▶ [Work to complete]:
The expected output is the full data, repeated exactly, without pictures.
Segment Start: Dataset entries
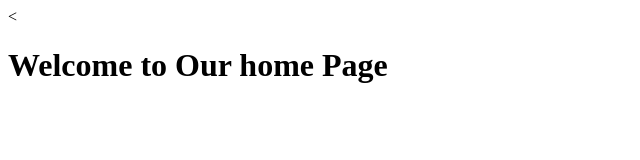
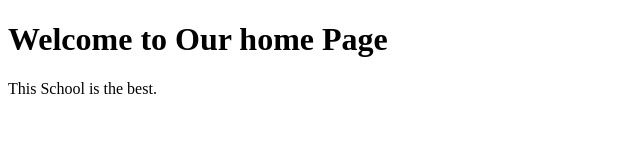
Before and after one commit to Charles-mub/My-School-Wesite, a plain HTML site: page index.html in a window 1280 px wide. Shown: the whole page, without its empty margins (0-640 px from the left). Drawn offline with Linux system fonts and the light colour scheme.

Commit message:
added a paragraph to the home page

```diff
--- a/index.html
+++ b/index.html
@@ -5,6 +5,7 @@
     <title>Nshinda Primary School</title>
   </head>
   <body>
- <<h1>Welcome to Our home Page</h1>
+ <h1>Welcome to Our home Page</h1>
+ <p>This School is the best.</p>
   </body>
 </html>
```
Segment End: Dataset entries
▶ [Your response]:
Before and after one commit to Charles-mub/My-School-Wesite, a plain HTML site: page index.html in a window 1280 px wide. Shown: the whole page, without its empty margins (0-640 px from the left). Drawn offline with Linux system fonts and the light colour scheme.

Commit message:
added a paragraph to the home page

```diff
--- a/index.html
+++ b/index.html
@@ -5,6 +5,7 @@
     <title>Nshinda Primary School</title>
   </head>
   <body>
- <<h1>Welcome to Our home Page</h1>
+ <h1>Welcome to Our home Page</h1>
+ <p>This School is the best.</p>
   </body>
 </html>
```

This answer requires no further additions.